Report the lines of the data below that contain the string "Latino".

#### RECORD EXTRACTS ####

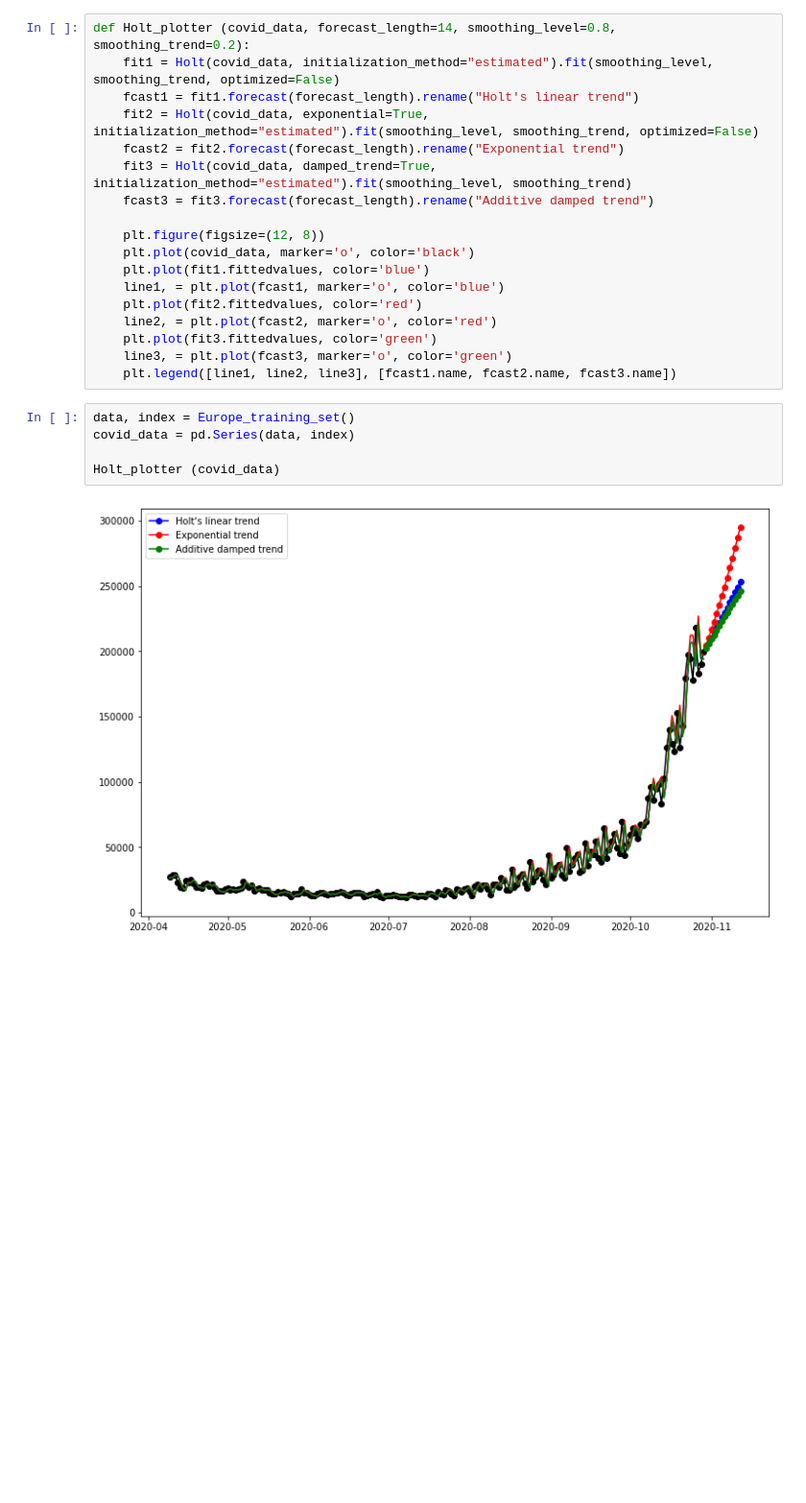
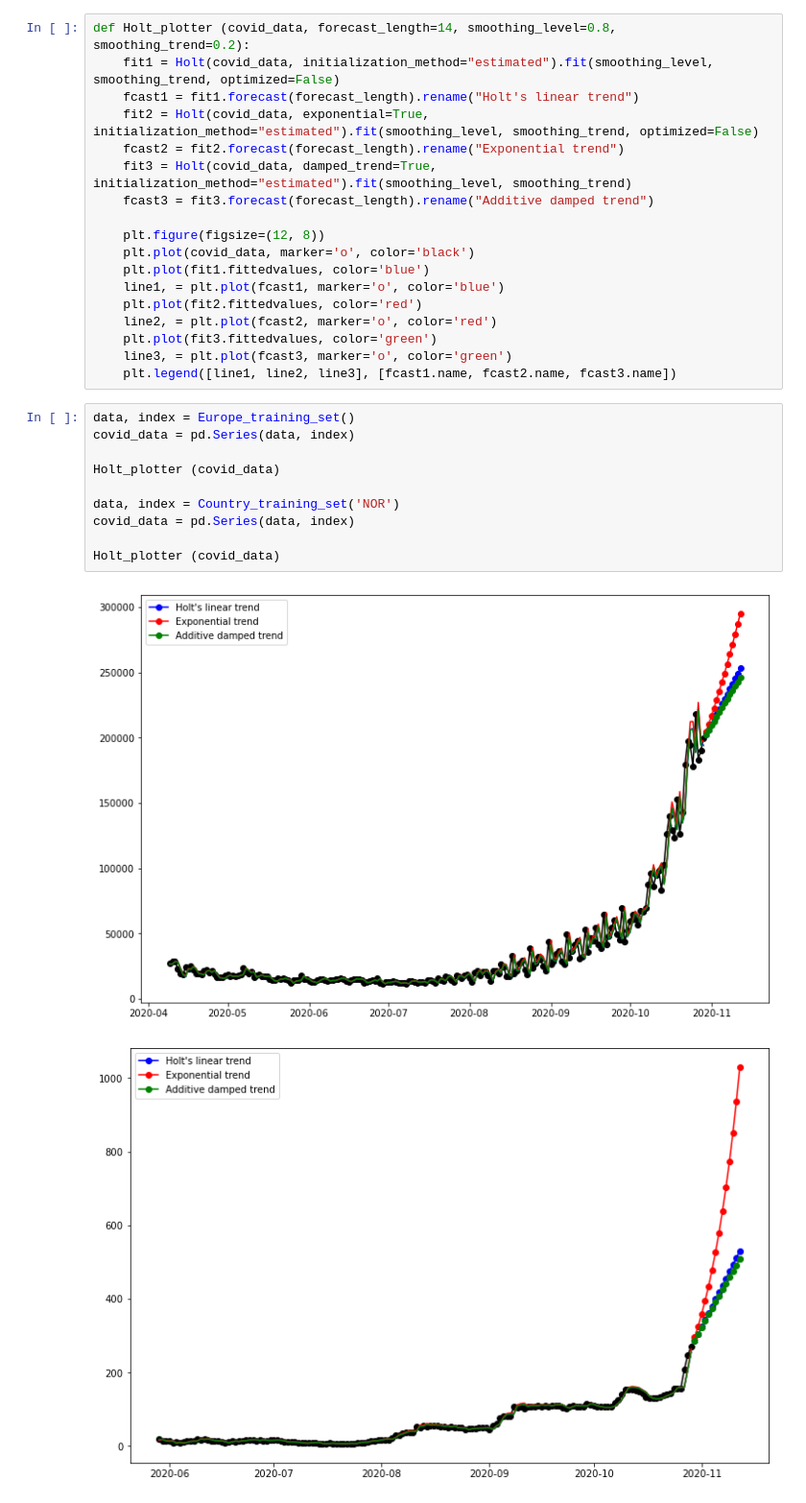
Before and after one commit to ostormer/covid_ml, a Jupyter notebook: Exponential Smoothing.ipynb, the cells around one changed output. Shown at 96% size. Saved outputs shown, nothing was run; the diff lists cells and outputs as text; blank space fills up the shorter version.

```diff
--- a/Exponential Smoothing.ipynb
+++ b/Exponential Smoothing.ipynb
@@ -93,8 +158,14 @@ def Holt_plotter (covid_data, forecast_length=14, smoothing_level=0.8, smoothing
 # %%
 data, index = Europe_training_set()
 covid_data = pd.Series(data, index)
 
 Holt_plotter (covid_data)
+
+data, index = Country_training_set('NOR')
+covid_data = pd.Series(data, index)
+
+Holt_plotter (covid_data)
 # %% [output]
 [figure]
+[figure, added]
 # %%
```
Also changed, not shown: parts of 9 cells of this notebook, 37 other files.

####
#### RECORD EXTRACTS ####

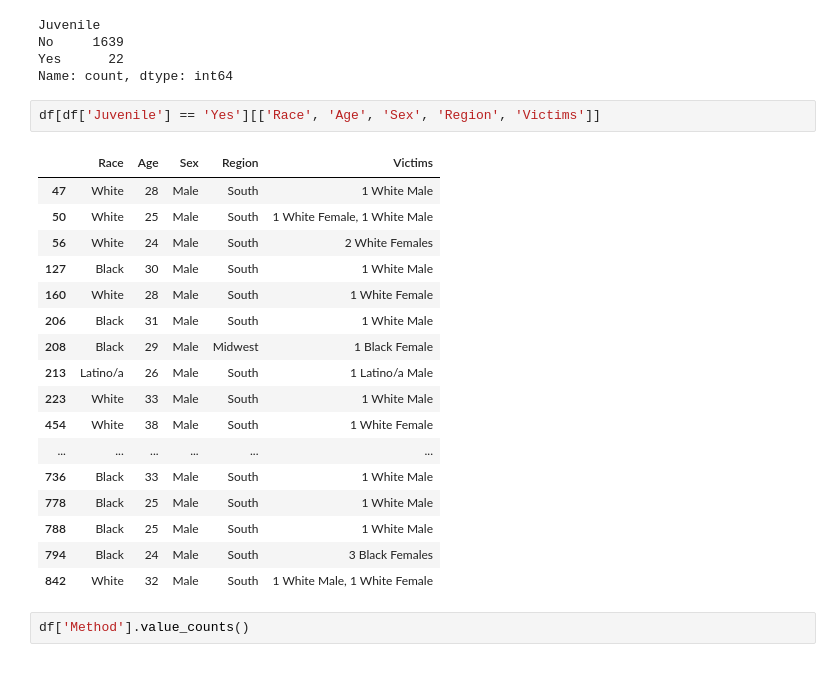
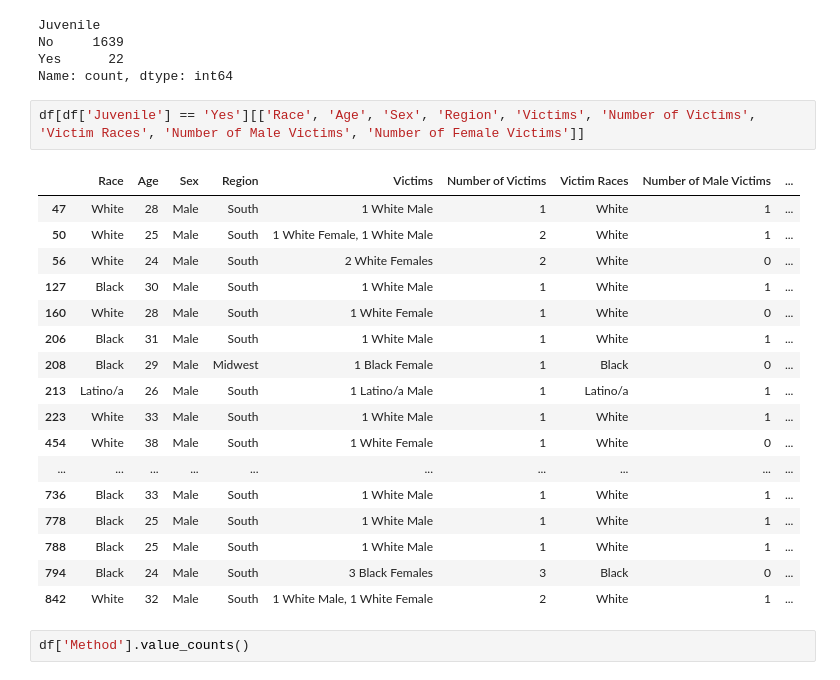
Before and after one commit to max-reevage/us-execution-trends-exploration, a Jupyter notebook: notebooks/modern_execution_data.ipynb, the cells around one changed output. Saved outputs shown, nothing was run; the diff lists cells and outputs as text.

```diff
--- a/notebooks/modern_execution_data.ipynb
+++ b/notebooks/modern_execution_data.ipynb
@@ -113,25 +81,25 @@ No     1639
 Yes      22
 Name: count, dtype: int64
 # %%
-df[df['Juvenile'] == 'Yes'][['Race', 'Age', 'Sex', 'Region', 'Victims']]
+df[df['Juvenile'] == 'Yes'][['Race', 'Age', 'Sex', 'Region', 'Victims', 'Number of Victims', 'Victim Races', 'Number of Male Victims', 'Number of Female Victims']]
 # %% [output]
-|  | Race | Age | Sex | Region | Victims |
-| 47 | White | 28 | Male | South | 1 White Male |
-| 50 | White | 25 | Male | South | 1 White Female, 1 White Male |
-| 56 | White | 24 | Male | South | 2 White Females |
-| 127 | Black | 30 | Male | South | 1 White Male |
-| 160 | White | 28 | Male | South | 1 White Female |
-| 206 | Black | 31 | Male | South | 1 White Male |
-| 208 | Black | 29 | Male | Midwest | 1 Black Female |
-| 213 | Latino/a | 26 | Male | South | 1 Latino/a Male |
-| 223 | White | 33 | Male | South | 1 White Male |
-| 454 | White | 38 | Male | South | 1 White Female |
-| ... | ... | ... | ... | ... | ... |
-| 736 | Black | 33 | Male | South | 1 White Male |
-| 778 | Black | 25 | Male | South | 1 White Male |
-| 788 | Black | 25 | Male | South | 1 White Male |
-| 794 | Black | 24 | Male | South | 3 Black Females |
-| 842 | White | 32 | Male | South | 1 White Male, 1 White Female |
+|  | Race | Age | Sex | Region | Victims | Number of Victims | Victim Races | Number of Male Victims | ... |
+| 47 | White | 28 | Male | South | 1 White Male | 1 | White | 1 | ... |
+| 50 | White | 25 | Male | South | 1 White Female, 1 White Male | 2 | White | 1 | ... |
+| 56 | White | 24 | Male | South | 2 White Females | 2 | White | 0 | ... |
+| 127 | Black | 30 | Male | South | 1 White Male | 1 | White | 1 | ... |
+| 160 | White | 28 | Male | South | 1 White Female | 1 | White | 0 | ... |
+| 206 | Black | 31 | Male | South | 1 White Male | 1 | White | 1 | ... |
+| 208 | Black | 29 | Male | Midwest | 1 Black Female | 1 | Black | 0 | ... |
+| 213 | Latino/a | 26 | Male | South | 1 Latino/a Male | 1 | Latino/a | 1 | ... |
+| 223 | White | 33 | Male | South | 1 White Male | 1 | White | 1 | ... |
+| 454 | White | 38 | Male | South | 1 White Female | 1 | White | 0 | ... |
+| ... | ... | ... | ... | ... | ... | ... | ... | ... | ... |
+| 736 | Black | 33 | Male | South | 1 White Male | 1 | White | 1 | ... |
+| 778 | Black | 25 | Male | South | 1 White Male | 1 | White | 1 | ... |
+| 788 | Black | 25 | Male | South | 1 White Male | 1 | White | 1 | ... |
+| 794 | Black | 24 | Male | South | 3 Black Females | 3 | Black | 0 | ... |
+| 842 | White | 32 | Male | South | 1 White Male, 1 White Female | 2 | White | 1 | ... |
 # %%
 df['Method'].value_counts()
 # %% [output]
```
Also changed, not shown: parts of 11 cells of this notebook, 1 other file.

####

◆ RESULT OF THIS EXERCISE
-| 213 | Latino/a | 26 | Male | South | 1 Latino/a Male |
+| 213 | Latino/a | 26 | Male | South | 1 Latino/a Male | 1 | Latino/a | 1 | ... |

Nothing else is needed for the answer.